Students will be awarded CENTA2 Training Credits (CTCs) for participation in CENTA2-provided and ‘free choice’ external training. One CTC equates to 1⁄2 day session and students must accrue 100 CTCs across the three years of their PhD.
The student will benefit from supervision across three UK research institutes. The student will be based at the University of Birmingham where a range of analytical training is available. Specific analytical training will be provided in the operation of instruments nutrient analysis, isotope tracing for N and P (Birmingham and Bangor) and mycorrhizal community structure to determine functional groups and their relationship to soil nutrient status and tree growth responses (Bangor). Training and lab experiments at Bangor and UKCEH will open up new avenues for collaborative research training. Equally, the student will spend time in the School of Chemistry at Birmingham to learn novel analytical methods, microfluidics, and instrumentation.
Partners and collaboration (including CASE):
This studentship benefits from access to the only global temperate forests Free Air Carbon Dioxide Enrichment (FACE) facility and infrastructure (>£20million) (https://www.birmingham.ac.uk/research/bifor/face/index.aspx) and the Forest Ecology and Biogoechemistry Laboratory Facilities at Bangor University and UKCEH-Bangor). This studentship will benefit from the high experimental costs of these projects and facilities, which is beyond the funding capacity of any single PhD studentship. The involvement of UKCEH and Bangor University offers significant values in terms of access to facilities. Access to mycorrhizal functionality characterization facilities at Bangor University (>£170k), and an internship at UKCEH will thus support this studentship.
- Literature review and training in analytical instruments (chromatography, colorimetry, isotopes), microfluidics, and experimental design at Birmingham, Bangor University and UKCEH-Bangor. Introductory visits to the BIFoR-FACE in England.
- Training in the School of Chemistry (6 weeks) on microfluidic devices.
- Placement (8 weeks) at Bangor University to learn about forest soil microbial and fungal ecology techniques and the use of radioisotopes in mesocosms.
- Research plan finalisation including statistical design, installation of root boxes for root uptake preferences, setting up decomposition and nutrient availability trial and publication of a literature review paper.
- Monthly measurement of available nutrients in experimental plots, net N mineralization rates and mycorrhizal trade-offs with roots in terms of nutrient and carbon exchanges.
- Develop colorimetric assays in microfluidic devices for detection of selected anions and cations.
- Functional genetic markers for N and P uptake and mineralisation will be determined in rhizosphere soils.
- Application of stable- and radioisotope tracers for quantifying relative availability of N and P in soils to roots under N & P addition treatments and how such changes affect root uptake preferences.

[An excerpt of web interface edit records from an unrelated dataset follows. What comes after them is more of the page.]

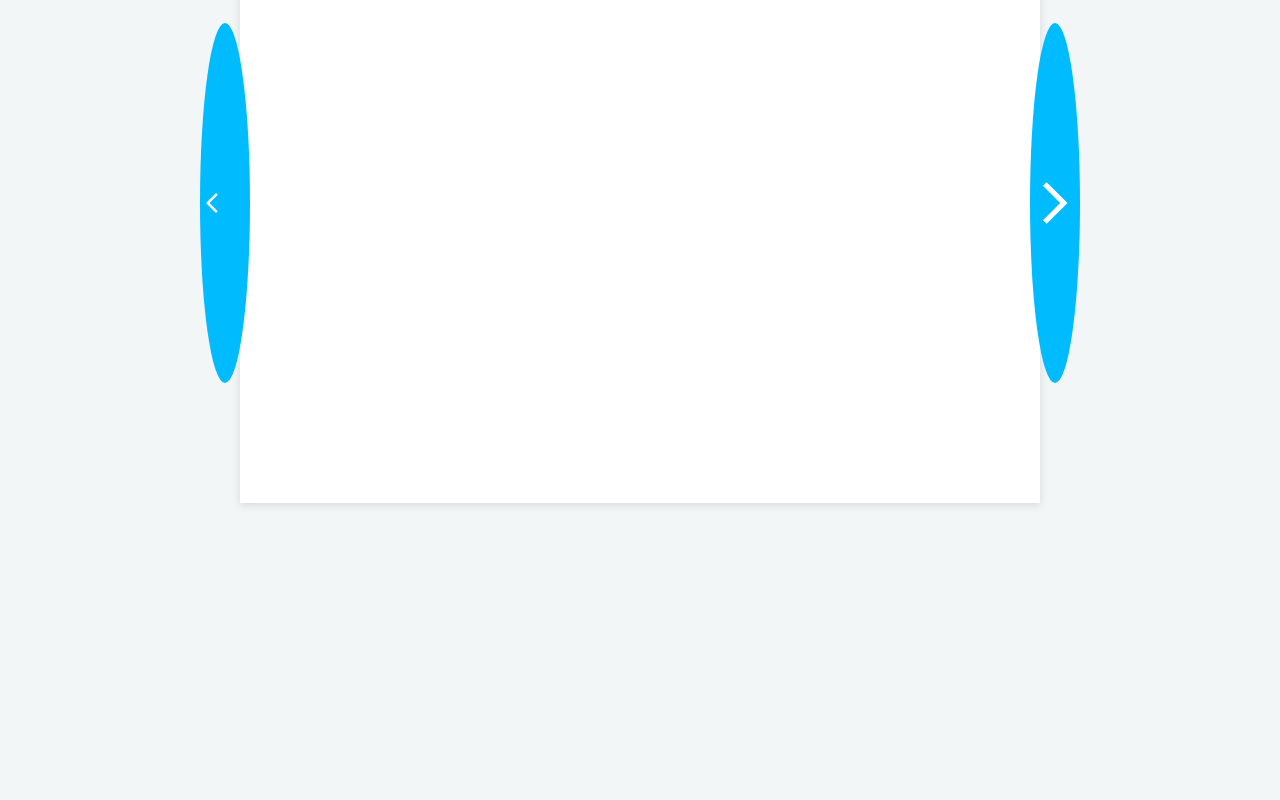
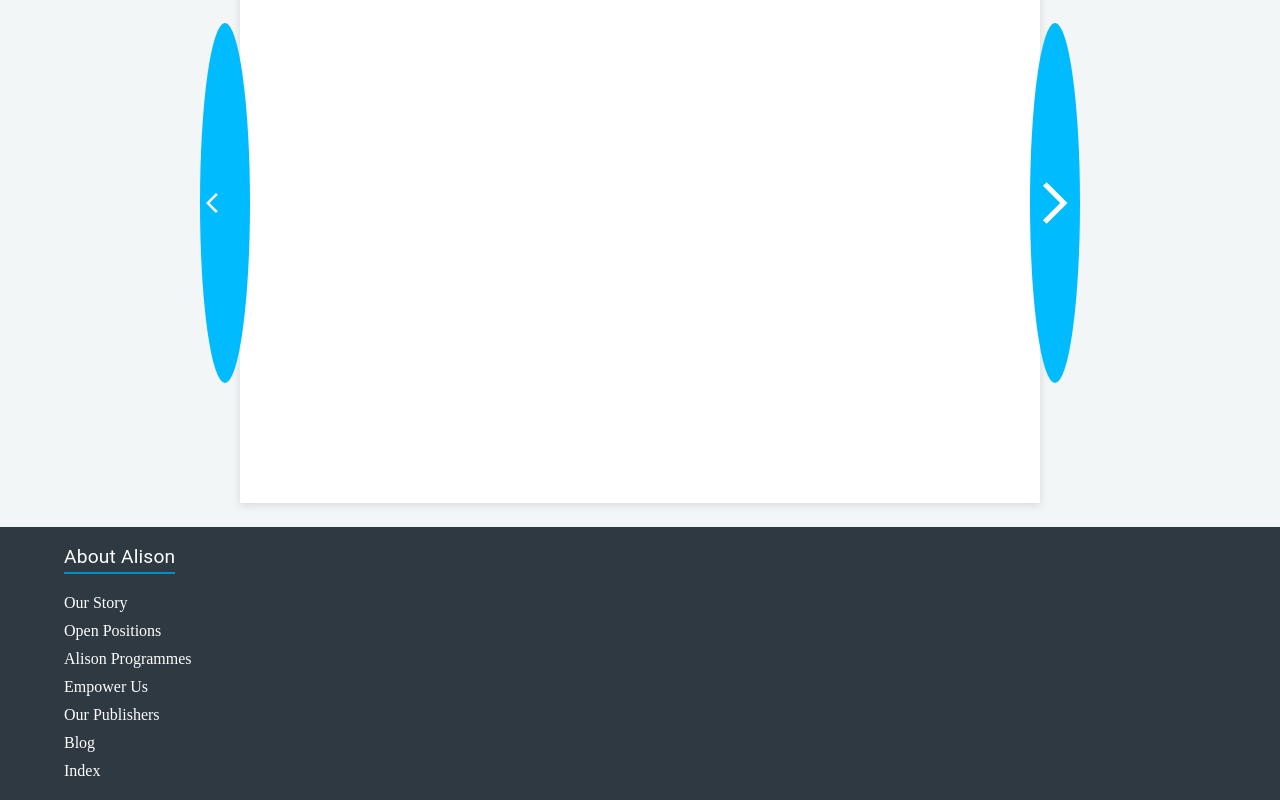
Before and after one commit to tawsifhye/alison-dashboard, a Next.js app: page / in a window 1280 px wide. Shown: the part 217-1017 px from the top of the page. Before the commit the page ends 800 px from the top, so only its background shows below. Built offline with nearby package versions, Linux system fonts and the light colour scheme.

Commit message:
footer on progress

```diff
--- a/src/components/CourseContent.tsx
+++ b/src/components/CourseContent.tsx
@@ -19,7 +19,8 @@ const CourseContent = () => {
                 position: 'relative',
                 zIndex: 100,
                 background: '#fff',
-                boxShadow: 'rgba(99, 99, 99, 0.2) 0px 2px 8px 0px'
+                boxShadow: 'rgba(99, 99, 99, 0.2) 0px 2px 8px 0px',
+                mb: 5
             }}>
 
                 <Box
--- /dev/null
+++ b/src/components/Footer.tsx
@@ -0,0 +1,57 @@
+import styled from '@emotion/styled';
+import { Container, Grid, Paper, Typography } from '@mui/material';
+import { Box, width } from '@mui/system';
+import Image from 'next/image';
+import React from 'react';
+import Styles from '../styles/Footer.module.css';
+const Footer = () => {
+
+
+    return (
+        <Box sx={{
+            backgroundColor: '#2E3942',
+            // position: 'relative'
+        }}>
+
+            {/* <Image src='/assets/images/footertriangles.png' alt='helo' width='300px' height='300px' /> */}
+            <Container>
+
+                <Grid container spacing={2}>
+                    <Grid item xs={6} md={3}>
+                        <Typography sx={{
+                            display: 'inline-block',
+                            borderBottom: '2px solid #0091c7',
+                            width: 'auto',
+                            color: '#fff',
+                            fontSize: '1.2rem'
+                        }}
+                        >
+                            About Alison
+                        </Typography>
+                        <ul className={Styles.footer_ul}>
+                            <li> <a href="">Our Story</a> </li>
+                            <li> <a href="">Open Positions</a> </li>
+                            <li> <a href="">Alison Programmes</a> </li>
+                            <li> <a href="">Empower Us</a> </li>
+                            <li> <a href="">Our Publishers</a> </li>
+                            <li> <a href="">Blog</a> </li>
+                            <li> <a href="">Index</a> </li>
+                        </ul>
+
+                    </Grid>
+                    <Grid item xs={6} lg={3}>
+
+                    </Grid>
+                    <Grid item xs={6} lg={3}>
+
+                    </Grid>
+                    <Grid item xs={6} lg={3}>
+
+                    </Grid>
+                </Grid>
+            </Container>
+        </Box >
+    );
+};
+
+export default Footer;
--- a/src/pages/index.tsx
+++ b/src/pages/index.tsx
@@ -1,4 +1,5 @@
 import CourseContent from 'components/CourseContent'
+import Footer from 'components/Footer'
 import type { NextPage } from 'next'
 import Head from 'next/head'
 import Image from 'next/image'
@@ -10,6 +11,7 @@ const Home: NextPage = () => {
     <>
       <Navbar />
       <CourseContent />
+      <Footer />
     </>
   )
 }
--- /dev/null
+++ b/src/styles/Footer.module.css
@@ -0,0 +1,12 @@
+.footer_ul {
+    list-style: none;
+    color: white;
+    margin: 10px 0;
+    padding: 5px 0;
+}
+
+.footer_ul li a {
+    display: inline-block;
+    text-align: left;
+    margin: 5px 0;
+}
```
Also changed, not shown: public/assets/images/footertriangles.png (renamed from public/assets/images/footer-triangles.png).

- Tree NPP measurements (leaf, stem, root and hyphae) in mesoscosms and field trials.
- Data analysis and compilation of results for publication.
- Continuation of nutrient mineralization, availability and root uptake preferences for different N forms.
- Obtain and compare data obtained using well-established laboratory methods and microfluidic devices with portable read-out instrumentation.
- Changes in root carbon allocation to mycorrhizae in response of nutrient availability (Bangor University) and changes in decomposition rates (University of Birmingham).
- Data analysis and completion of experimental work.
- Thesis write up, defence and publications.
- Wider involvement with supervisor linked project partners offering further opportunities for pooling data within a multidisciplinary data pool potentially feeding into large synthesis papers and methodologies.
Please email potential supervisor Dr Ullah ([Email Address Removed]) for more information.